Every line containing the string "constraints" should be returned from the records.

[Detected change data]

**********

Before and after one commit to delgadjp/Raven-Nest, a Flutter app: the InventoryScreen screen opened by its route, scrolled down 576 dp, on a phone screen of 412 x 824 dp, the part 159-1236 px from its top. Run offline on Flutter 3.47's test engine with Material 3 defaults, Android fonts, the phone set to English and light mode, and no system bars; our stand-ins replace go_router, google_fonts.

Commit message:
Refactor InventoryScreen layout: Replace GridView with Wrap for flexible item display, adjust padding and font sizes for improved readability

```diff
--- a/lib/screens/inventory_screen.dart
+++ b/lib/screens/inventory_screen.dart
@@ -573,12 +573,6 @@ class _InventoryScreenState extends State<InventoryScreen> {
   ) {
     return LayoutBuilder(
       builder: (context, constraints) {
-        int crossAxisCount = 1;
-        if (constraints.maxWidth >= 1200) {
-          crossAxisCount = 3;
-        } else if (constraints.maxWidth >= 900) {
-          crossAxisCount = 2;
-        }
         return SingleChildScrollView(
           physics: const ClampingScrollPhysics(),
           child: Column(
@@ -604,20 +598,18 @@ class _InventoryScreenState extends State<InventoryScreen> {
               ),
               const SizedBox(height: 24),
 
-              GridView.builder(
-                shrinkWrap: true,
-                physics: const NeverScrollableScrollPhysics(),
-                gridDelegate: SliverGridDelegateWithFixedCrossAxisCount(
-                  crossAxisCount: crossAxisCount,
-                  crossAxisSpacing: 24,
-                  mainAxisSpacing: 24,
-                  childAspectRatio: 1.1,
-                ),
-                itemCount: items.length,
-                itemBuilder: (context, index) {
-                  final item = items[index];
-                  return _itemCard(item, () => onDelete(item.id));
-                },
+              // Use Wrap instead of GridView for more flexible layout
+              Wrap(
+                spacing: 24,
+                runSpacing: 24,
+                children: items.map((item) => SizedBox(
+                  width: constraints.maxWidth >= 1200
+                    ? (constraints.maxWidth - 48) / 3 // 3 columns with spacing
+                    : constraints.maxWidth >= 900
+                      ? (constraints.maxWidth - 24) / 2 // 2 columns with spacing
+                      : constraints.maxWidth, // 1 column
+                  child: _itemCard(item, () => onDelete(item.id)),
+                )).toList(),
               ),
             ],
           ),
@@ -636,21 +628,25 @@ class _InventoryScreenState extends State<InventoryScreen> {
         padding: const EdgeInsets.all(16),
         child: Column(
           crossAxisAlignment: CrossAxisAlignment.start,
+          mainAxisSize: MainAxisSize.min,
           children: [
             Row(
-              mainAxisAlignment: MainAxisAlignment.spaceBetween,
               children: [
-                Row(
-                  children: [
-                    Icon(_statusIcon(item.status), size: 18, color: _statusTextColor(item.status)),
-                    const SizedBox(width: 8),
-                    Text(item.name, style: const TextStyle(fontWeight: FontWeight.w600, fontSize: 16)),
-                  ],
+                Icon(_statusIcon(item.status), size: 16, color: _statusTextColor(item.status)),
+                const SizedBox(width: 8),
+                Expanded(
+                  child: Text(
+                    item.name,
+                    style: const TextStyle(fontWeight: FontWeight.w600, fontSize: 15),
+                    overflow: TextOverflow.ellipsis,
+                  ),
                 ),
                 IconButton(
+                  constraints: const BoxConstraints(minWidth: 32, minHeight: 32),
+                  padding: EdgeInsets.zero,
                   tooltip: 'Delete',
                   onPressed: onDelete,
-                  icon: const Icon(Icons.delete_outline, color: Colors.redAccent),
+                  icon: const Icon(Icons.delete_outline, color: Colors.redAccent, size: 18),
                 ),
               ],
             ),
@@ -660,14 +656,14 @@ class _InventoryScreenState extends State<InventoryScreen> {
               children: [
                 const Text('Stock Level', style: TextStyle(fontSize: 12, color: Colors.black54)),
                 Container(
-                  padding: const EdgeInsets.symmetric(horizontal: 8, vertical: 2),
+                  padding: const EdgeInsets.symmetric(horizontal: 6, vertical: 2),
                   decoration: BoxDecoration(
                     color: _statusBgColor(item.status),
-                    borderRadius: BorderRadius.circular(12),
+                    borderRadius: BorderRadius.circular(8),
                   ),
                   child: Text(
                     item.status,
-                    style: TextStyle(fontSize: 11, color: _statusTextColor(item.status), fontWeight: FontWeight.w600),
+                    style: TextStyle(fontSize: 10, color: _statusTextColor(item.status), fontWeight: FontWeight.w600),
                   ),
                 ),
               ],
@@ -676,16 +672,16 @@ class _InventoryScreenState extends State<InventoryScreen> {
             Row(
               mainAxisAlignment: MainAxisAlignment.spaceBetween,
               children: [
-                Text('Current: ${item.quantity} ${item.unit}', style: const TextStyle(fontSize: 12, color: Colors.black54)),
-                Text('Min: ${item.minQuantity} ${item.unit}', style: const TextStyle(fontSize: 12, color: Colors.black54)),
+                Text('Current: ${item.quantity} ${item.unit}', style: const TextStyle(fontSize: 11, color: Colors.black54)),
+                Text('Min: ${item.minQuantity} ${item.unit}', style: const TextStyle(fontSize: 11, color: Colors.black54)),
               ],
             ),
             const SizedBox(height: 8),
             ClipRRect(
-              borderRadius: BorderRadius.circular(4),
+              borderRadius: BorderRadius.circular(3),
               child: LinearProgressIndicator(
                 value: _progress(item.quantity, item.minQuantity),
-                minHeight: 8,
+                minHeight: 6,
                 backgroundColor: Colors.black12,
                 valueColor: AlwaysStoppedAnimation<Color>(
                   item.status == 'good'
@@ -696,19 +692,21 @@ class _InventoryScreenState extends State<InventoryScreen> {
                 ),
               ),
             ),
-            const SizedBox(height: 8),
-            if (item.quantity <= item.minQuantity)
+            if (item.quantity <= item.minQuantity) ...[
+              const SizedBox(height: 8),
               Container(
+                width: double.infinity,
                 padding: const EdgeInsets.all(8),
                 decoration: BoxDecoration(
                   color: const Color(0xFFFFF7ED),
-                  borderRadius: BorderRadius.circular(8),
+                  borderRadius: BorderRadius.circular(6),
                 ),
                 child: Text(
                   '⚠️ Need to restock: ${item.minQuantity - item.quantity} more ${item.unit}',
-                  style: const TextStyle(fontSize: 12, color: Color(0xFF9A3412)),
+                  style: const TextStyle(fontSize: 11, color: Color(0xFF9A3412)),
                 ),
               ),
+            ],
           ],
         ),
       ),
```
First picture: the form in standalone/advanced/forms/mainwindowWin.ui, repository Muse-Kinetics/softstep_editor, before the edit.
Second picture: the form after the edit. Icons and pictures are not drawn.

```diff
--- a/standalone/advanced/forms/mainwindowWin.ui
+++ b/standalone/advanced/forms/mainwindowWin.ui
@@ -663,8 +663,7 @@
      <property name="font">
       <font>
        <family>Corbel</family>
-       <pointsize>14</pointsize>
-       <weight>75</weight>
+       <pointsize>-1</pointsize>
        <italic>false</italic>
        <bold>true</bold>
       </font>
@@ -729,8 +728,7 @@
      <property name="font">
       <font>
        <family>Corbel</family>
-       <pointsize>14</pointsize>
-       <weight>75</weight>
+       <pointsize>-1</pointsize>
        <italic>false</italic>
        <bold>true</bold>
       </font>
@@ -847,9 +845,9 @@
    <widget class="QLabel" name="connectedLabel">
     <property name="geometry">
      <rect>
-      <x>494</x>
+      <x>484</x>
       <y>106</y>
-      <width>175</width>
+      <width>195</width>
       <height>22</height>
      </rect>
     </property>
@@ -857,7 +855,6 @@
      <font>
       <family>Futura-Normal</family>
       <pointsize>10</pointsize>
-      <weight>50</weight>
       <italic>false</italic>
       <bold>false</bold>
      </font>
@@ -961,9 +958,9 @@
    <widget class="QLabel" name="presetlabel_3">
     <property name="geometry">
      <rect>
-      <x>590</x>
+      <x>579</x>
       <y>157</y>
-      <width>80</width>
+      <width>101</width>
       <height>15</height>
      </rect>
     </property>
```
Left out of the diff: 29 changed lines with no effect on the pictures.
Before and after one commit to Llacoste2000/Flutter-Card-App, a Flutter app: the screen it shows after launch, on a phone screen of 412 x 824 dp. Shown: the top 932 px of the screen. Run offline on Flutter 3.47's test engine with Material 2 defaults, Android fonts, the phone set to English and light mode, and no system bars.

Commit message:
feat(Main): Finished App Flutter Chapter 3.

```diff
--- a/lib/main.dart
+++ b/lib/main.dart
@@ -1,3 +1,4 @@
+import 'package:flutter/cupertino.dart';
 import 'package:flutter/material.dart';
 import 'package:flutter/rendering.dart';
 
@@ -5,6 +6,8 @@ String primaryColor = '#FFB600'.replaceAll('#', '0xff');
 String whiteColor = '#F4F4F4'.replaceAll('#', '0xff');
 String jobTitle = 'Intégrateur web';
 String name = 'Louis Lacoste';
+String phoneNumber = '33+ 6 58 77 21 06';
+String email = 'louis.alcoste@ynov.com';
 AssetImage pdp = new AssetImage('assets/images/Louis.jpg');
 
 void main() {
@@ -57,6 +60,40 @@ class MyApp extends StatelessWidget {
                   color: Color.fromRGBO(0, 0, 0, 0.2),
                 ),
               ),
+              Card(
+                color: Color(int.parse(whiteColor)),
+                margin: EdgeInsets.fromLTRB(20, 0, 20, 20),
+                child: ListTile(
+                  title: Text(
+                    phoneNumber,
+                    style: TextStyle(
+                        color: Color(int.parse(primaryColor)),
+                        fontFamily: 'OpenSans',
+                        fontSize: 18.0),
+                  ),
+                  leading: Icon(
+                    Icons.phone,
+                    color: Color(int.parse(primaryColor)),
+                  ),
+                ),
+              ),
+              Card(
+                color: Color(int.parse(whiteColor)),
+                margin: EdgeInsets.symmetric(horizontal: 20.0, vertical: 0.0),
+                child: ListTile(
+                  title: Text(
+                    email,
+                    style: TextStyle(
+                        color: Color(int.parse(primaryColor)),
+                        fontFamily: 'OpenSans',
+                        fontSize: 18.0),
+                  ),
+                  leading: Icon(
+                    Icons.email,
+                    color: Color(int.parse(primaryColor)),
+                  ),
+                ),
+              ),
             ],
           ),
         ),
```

**********

__SOLUTION__:
       builder: (context, constraints) {
-        if (constraints.maxWidth >= 1200) {
-        } else if (constraints.maxWidth >= 900) {
+                  width: constraints.maxWidth >= 1200
+                    ? (constraints.maxWidth - 48) / 3 // 3 columns with spacing
+                    : constraints.maxWidth >= 900
+                      ? (constraints.maxWidth - 24) / 2 // 2 columns with spacing
+                      : constraints.maxWidth, // 1 column
+                  constraints: const BoxConstraints(minWidth: 32, minHeight: 32),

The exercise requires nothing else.